DATA EXTRACT
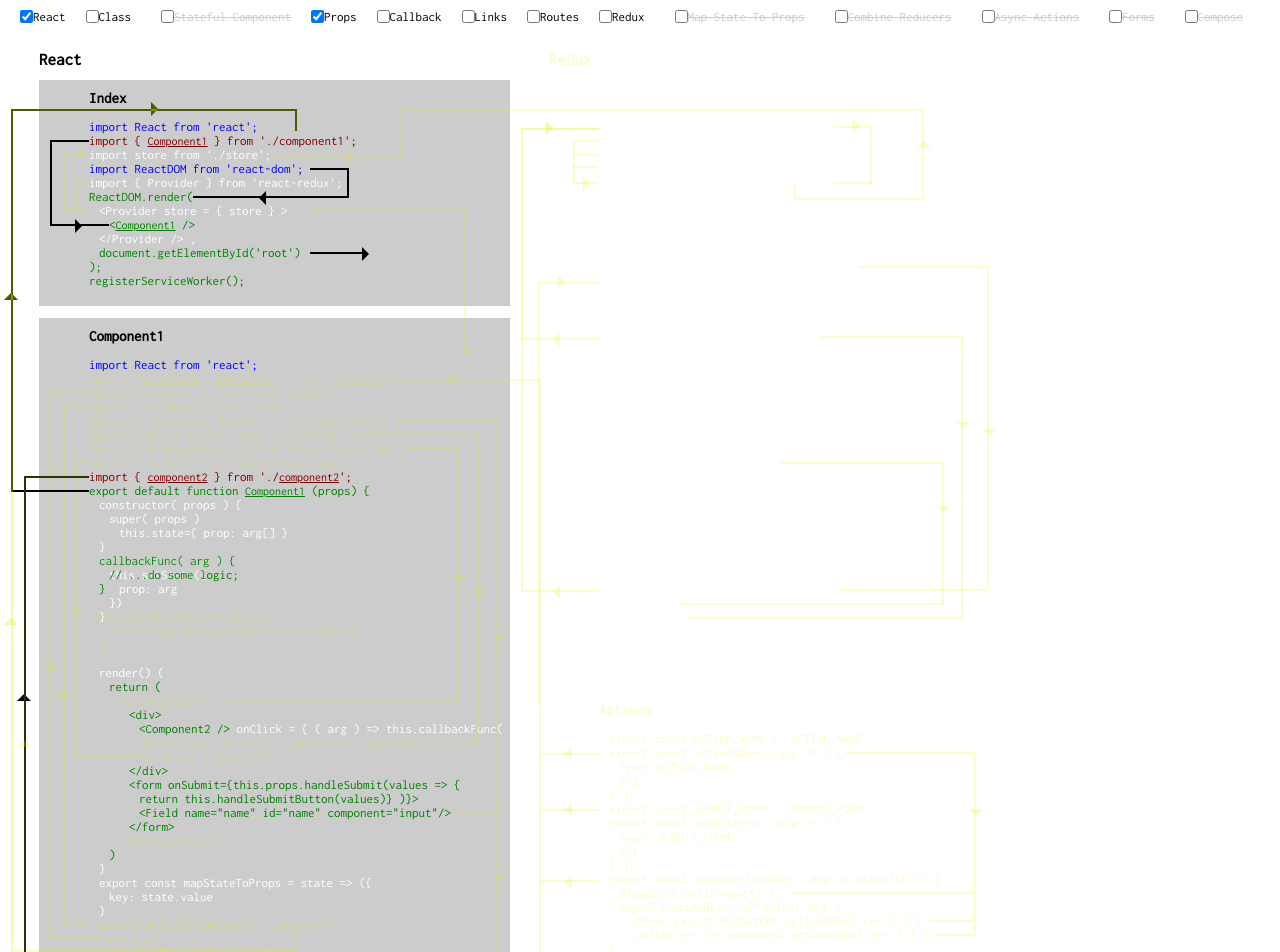
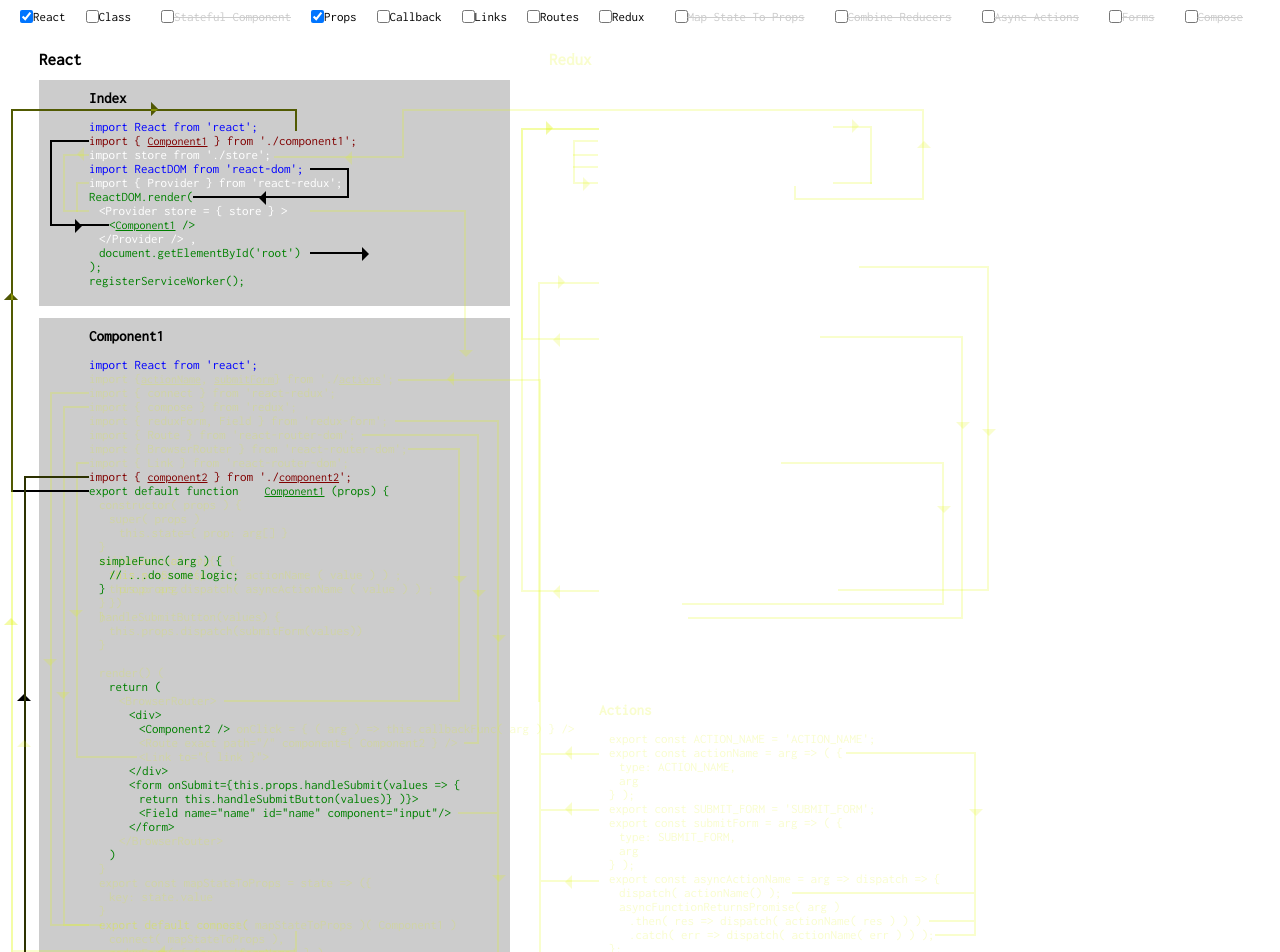
Before and after one commit to bradcgarner/reactive, a React (Create React App) app: page / in a window 1280 px wide. Shown: the top 952 px of the page. Built offline with nearby package versions, Linux system fonts and the light colour scheme; a web font is replaced by a local one.

Commit message:
oldAction

```diff
--- a/src/components/reactt/component1.js
+++ b/src/components/reactt/component1.js
@@ -2,60 +2,63 @@
 import { connect } from 'react-redux';
 
 export function Component1(props) {
-  // ################## CLASS VARIABLES ################
 
   // @@@@@@@@@ line 1
-  const showDefault = props.reduxx ? 'clear' : 'normal' ;
-  const componentType = props.classs ? 'class' : 'function' ;
-  const componentTypePad = props.classs ? 'normal' : 'hidden' ;
-  const line1end = props.classs ? 'exends React.Component {' : '(props) {' ;
+  // const showDefault = props.reduxx ? 'clear' : 'normal' ;
 
   // @@@@@@@@@ constructor
-  const showConstructor = props.classs ? 'normal' : 'clear' ;
+  // const showConstructor = props.classs ? 'normal' : 'clear' ;
 
   // @@@@@@@@@ method callback
-  const showCallback = ( !props.reduxx && props.stateful ) ? 'normal' : 'clear' ;
+  // const showCallback = ( !props.reduxx && props.stateful ) ? 'normal' : 'clear' ;
 
   // @@@@@@@@@ setState
-  const isStateful = ( !props.reduxx && props.stateful ) ? 'normal' : 'clear' ;
-  const showSetState = ( !props.reduxx && props.stateful ) ? 'normal' : 'hidden' ;
+  // const isStateful = ( !props.reduxx && props.stateful ) ? 'normal' : 'clear' ;
+  // const showSetState = ( !props.reduxx && props.stateful ) ? 'normal' : 'hidden' ;
 
   // @@@@@@@@@ return
-  const showCallbackFn = ( !props.reduxx & props.callback ) ? 'normal' : 'clear' ;
-  const hideCallBackFn = showCallbackFn==='normal' ? 'hidden' : 'normal' ;
-  const showThisCallbackFn = ( showCallbackFn==='normal' && props.classs ) ? 'normal' : 'clear' ;
+  // const showCallbackFn = ( !props.reduxx & props.callback ) ? 'normal' : 'clear' ;
+  // const hideCallBackFn = showCallbackFn==='normal' ? 'hidden' : 'normal' ;
 
   // @@@@@@@@@ dispatch
-  const showDispatch = props.reduxx ? 'normal' : 'hidden' ;
-  const dispatchAsync = ( props.reduxx && props.async ) ? 'normal' : 'hidden' ;
-  const showSimpleFn = ( showCallbackFn==='clear' && showDispatch==='hidden' && dispatchAsync==='hidden' ) ? 'normal' : 'hidden' ;
+  // const showDispatch = props.reduxx ? 'normal' : 'hidden' ;
+  // const dispatchAsync = ( props.reduxx && props.async ) ? 'normal' : 'hidden' ;
+  // const showSimpleFn = ( showCallbackFn==='clear' && showDispatch==='hidden' && dispatchAsync==='hidden' ) ? 'normal' : 'hidden' ;
 
   // @@@@@@@@@ mapState
-  const showMapState =  ( props.reduxx && props.mapState ) ? 'normal' : 'clear' ;
-  const showMapStateAtConnect =  showMapState==='normal' ? 'normal' : 'hidden' ;
+  // const showMapState =  ( props.reduxx && props.mapState ) ? 'normal' : 'clear' ;
+  // const showMapStateAtConnect =  showMapState==='normal' ? 'normal' : 'hidden' ;
 
-  // @@@@@@@@@ forms
-  // const showForm = ( props.reduxx && props.form ) ? 'normal' : 'clear' ;
+  // ################## CONTENT VARIABLES ################
+  const componentType      = props.arrC1Class ? 'class' : 'function' ;
+  const line1end           = props.arrC1Class ? 'exends React.Component {' : '(props) {' ;
 
-  // @@@@@@@@@ connect
-  // const arrConnect = props.reduxx ? 'normal' : 'clear';
-
-  // @@@@@@@@@ compose
-  // const arrCompose = ( props.reduxx && props.compose ) ? 'normal' : 'clear' ;
-
-  // ##################### ARROW CLASSES #####################
-  const arrConnect       = `arr${props.arrC1Connect}`;
-  const arrCompose       = `arr${props.arrC1Compose}`;
-  const arrConnectSimple = ( arrConnect && !arrCompose ) ? arrConnect : 'arr0';
-  const arrLink          = `arr${props.arrC1Link}`;
-  const arrForm          = `arr${props.arrC1Form}`;
-  const arrRoute         = `arr${props.arrC1Route}`;
-  const arrRouter        = `arr${props.arrC1Router}`;
-  const arrExportCompose = `arr${props.arrC1Compose}`;
-  const arrExportConnect = `arr${props.arrC1Connect}`;
-  const arrExport        = props.arrC1Compose + props.arrC1Connect === 0 ?
-                           `arr${props.arrC1Exp}` : 'arr0' ;
-  const arrActions       = `arr${props.arrActionsC1}`;
+  // ################## CLASS VARIABLES ################
+  const arrComponentTypePad= componentType === 'class' ? 'hidden' : 'normal' ;
+  const arrClass           = `arr${props.arrC1Class}`;
+  const arrStateful        = `arr${props.arrC1Stateful}`;
+  const arrMapState        = `arr${props.arrC1MapState}`;
+  const arrConstructor     = `arr${props.arrC1Constructor}`;
+  const arrMapStateConnect = `arr${props.arrC1MapState}`;
+  const arrRedux           = `arr${props.arrRedux}`;
+  const arrDispatch        = `arr${props.arrRedux}`;
+  const arrAsync           = `arr${props.arrC1Async}`;
+  const arrCallback        = `arr${props.arrC1Callback}`;
+  const arrThisCallback    = ( arrCallback && props.classs ) ? arrCallback : 'arr0' ;
+  const arrNoCallback      = (props.arrRedux || props.arrC1Callback) ? 'arr0' : 'normal' ;
+  const arrNoConnect       = props.arrC1Connect ? 'arr0' : 'normal' ;
+  const arrConnect         = `arr${props.arrC1Connect}`;
+  const arrCompose         = `arr${props.arrC1Compose}`;
+  const arrConnectSimple   = arrCompose ? 'arr0' : arrConnect ;
+  const arrLink            = `arr${props.arrC1Link}`;
+  const arrForm            = `arr${props.arrC1Form}`;
+  const arrRoute           = `arr${props.arrC1Route}`;
+  const arrRouter          = `arr${props.arrC1Router}`;
+  const arrExportCompose   = `arr${props.arrC1Compose}`;
+  const arrExportConnect   = `arr${props.arrC1Connect}`;
+  const arrExport          = props.arrC1Compose + props.arrC1Connect === 0 ?
+                             `arr${props.arrC1Exp}` : 'arr0' ;
+  const arrActions         = `arr${props.arrActionsC1}`;
 
     return (
     <div className="block component1">
@@ -79,58 +82,58 @@
       <div className="group component1line1">
         <div className="code">
           <p>export
-            <span className={showDefault}> default </span>
-            {componentType} <span className={componentTypePad}>&nbsp;&nbsp;&nbsp;</span>
+            <span className={arrNoConnect}> default </span>
+            {componentType} <span className={arrComponentTypePad}>&nbsp;&nbsp;&nbsp;</span>
             <span className="example">Component1</span> {line1end}
           </p>
         </div>
       </div>
 
       <div className="group component1constructor">
-        <div className="code in1"><p className={showConstructor}>constructor( props ) &#123;</p></div>
-        <div className="code in2"><p className={showConstructor}>super( props )</p></div>
+        <div className="code in1"><p className={arrConstructor}>constructor( props ) &#123;</p></div>
+        <div className="code in2"><p className={arrConstructor}>super( props )</p></div>
         <div className="code in3">
-          <p className={showConstructor}> this.state=&#123; prop: arg[] } </p></div>
-        <div className="code constructor in1"><p className={showConstructor}>&#125;</p></div>
+          <p className={arrConstructor}> this.state=&#123; prop: arg[] } </p></div>
+        <div className="code constructor in1"><p className={arrConstructor}>&#125;</p></div>
       </div>
 
       <div className ="group component1method">
 
         <div className="component1methodCallback">
-          <div className="code in1"><p className={showCallbackFn}>callbackFunc( arg ) &#123;</p></div>
-          <div className="code in2"><p className={showCallbackFn}>this.setState(&#123;</p></div>
-          <div className="code in3"><p className={showCallbackFn}>prop: arg</p></div>
-          <div className="code in2"><p className={showCallbackFn}>&#125;)</p></div>
-          <div className="code in1"><p className={showCallbackFn}>&#125;</p></div>
+          <div className="code in1"><p className={arrCallback}>callbackFunc( arg ) &#123;</p></div>
+          <div className="code in2"><p className={arrCallback}>this.setState(&#123;</p></div>
+          <div className="code in3"><p className={arrCallback}>prop: arg</p></div>
+          <div className="code in2"><p className={arrCallback}>&#125;)</p></div>
+          <div className="code in1"><p className={arrCallback}>&#125;</p></div>
         </div>
 
         <div className="component1methodDispatch">
-          <div className="code in1"><p className={showDispatch}>callbackFunc( arg ) &#123;</p></div>
-          <div className="code in2"><p className={showDispatch}>this.props.dispatch( actionName ( value ) ) ;</p></div>
-          <div className="code in2"><p className={dispatchAsync}>this.props.dispatch( asyncActionName ( value ) ) ;</p></div>
-          <div className="code in1"><p className={showDispatch}>&#125;</p></div>
+          <div className="code in1"><p className={arrDispatch}>asyncFunc( arg ) &#123;</p></div>
+          <div className="code in2"><p className={arrDispatch}>this.props.dispatch( actionName ( value ) ) ;</p></div>
+          <div className="code in2"><p className={arrAsync}>this.props.dispatch( asyncActionName ( value ) ) ;</p></div>
+          <div className="code in1"><p className={arrDispatch}>&#125;</p></div>
           <div className="code in1"><p className={arrForm}>handleSubmitButton(values) &#123; </p></div>
           <div className="code in2"><p className={arrForm}>this.props.dispatch(submitForm(values))</p></div>
           <div className="code in1"><p className={arrForm}>&#125;</p></div>
         </div>
 
         <div className="component1methodSimple">
-          <div className="code in1"><p className={showSimpleFn}>callbackFunc( arg ) &#123;</p></div>
-          <div className="code in2"><p className={showSimpleFn}>{'// ...do some logic'};</p></div>
-          <div className="code in1"><p className={showSimpleFn}>&#125;</p></div>
+          <div className="code in1"><p className={arrNoCallback}>simpleFunc( arg ) &#123;</p></div>
+          <div className="code in2"><p className={arrNoCallback}>{'// ...do some logic'};</p></div>
+          <div className="code in1"><p className={arrNoCallback}>&#125;</p></div>
         </div>
 
       </div>
 
       <div className="group component1return">
-        <div className="code in1"><p className={isStateful}>render() (</p></div>
+        <div className="code in1"><p className={arrClass}>render() (</p></div>
         <div className="code in2"><p>return (</p></div>
         <div className="code in3"><p className={arrRouter}>&lt;BrowserRouter&gt;</p></div>
         <div className="code in4"><p>&lt;div&gt;</p></div>
-        <div className="code in5"><p>&lt;Component2 <span className={hideCallBackFn}>/></span>
-          <span className={showCallbackFn}> onClick = &#123; ( arg ) => </span>
-          <span className={showThisCallbackFn}>this.</span>
-          <span className={showCallbackFn}>callbackFunc( arg ) &#125; /></span>
+        <div className="code in5"><p>&lt;Component2 <span className={arrNoCallback}>/></span>
+          <span className={arrCallback}> onClick = &#123; ( arg ) => </span>
+          <span className={arrThisCallback}>this.</span>
+          <span className={arrCallback}>callbackFunc( arg ) &#125; /></span>
         </p></div>
         <div className="code in5"><p className={arrRoute}>&lt;Route exact path="/" component=&#123; Component2 &#125; /></p></div>
         <div className="code in5"><p className={arrLink}>&lt;Link to="&#123; link &#125;"></p></div>
@@ -141,21 +144,21 @@
         <div className="code in4"><p>&lt;/form&gt;</p></div>
         <div className="code in3"><p className={arrRouter}>&lt;/BrowserRouter&gt;</p></div>
         <div className="code in2"><p>)</p></div>
-        <div className="code in1"><p className={isStateful}>&#125;</p></div>
+        <div className="code in1"><p className={arrStateful}>&#125;</p></div>
       </div>
 
       <div className="group component1mapState">
-        <div className="code in1"><p className={showMapState}>export const mapStateToProps = state => (&#123;</p></div>
-        <div className="code in2"><p className={showMapState}>key: state.value</p></div>
-        <div className="code in1"><p className={showMapState}>&#125;</p></div>
+        <div className="code in1"><p className={arrMapState}>export const mapStateToProps = state => (&#123;</p></div>
+        <div className="code in2"><p className={arrMapState}>key: state.value</p></div>
+        <div className="code in1"><p className={arrMapState}>&#125;</p></div>
       </div>
 
       <div className="group component1connect">
 
         <div className="group component1connectSimple">
           <div className="code in1">
-            <p className={arrConnectSimple}>export default connect(
-              <span className={showMapStateAtConnect}> mapStateToProps </span>
+            <p className={arrConnect}>export default connect(
+              <span className={arrMapState}> mapStateToProps </span>
             )( Component1 )</p>
           </div>
         </div>
@@ -166,7 +169,7 @@
           </div>
           <div className="code in2">
             <p className={arrCompose}>connect(
-              <span className={showMapStateAtConnect}> mapStateToProps </span>
+              <span className={arrMapStateConnect}> mapStateToProps </span>
             ),</p>
           </div>
           <div className="code in2">
--- a/src/index.css
+++ b/src/index.css
@@ -350,7 +350,7 @@
 
 .r-1-connect-L {
   top: 64px;
-  height: 548.4px;
+  height: 534.4px;
   left: -3em;
   width: 3em;
   border-right: none; }
@@ -360,7 +360,7 @@
 
 .r-1-connect-R {
   top: 64px;
-  height: 548.4px;
+  height: 534.4px;
   left: 0;
   width: 1em;
   border-top: none;
--- a/src/index.scss
+++ b/src/index.scss
@@ -464,7 +464,7 @@
 
 .r-1-connect-L {
   top: $folder-header-loaded + ($line * 2) + $half-line;
-  height: (38.6 * $line) + $group-bot-margin;
+  height: (37.6 * $line) + $group-bot-margin;
   left: -3em;
   width: 3em;
   border-right: none;
@@ -475,7 +475,7 @@
 }
 .r-1-connect-R {
   top: $folder-header-loaded + ($line * 2) + $half-line;
-  height: (38.6 * $line) + $group-bot-margin;
+  height: (37.6 * $line) + $group-bot-margin;
   left: 0;
   width: 1em;
   border-top: none;
--- a/src/initialState.js
+++ b/src/initialState.js
@@ -30,6 +30,7 @@
   arrIndexProvider: 0,
   arrIndexProviderOut: 0,
 
+  arrC1Constructor: 0,
   arrC1Class: 0,
   arrC1Stateful: 0,
   arrC1Props: 1,
```
Also changed, not shown: src/actions.js (+194 -141 lines), src/components/reactt/component2.js (+0 -15 lines), 1 other file (tests, documents, lock files or other folders).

WHAT TO DO
Look for the string "values" in the records, and copy every line where it is found.

SOLUTION TO THE EXERCISE
           <div className="code in1"><p className={arrForm}>handleSubmitButton(values) &#123; </p></div>
           <div className="code in2"><p className={arrForm}>this.props.dispatch(submitForm(values))</p></div>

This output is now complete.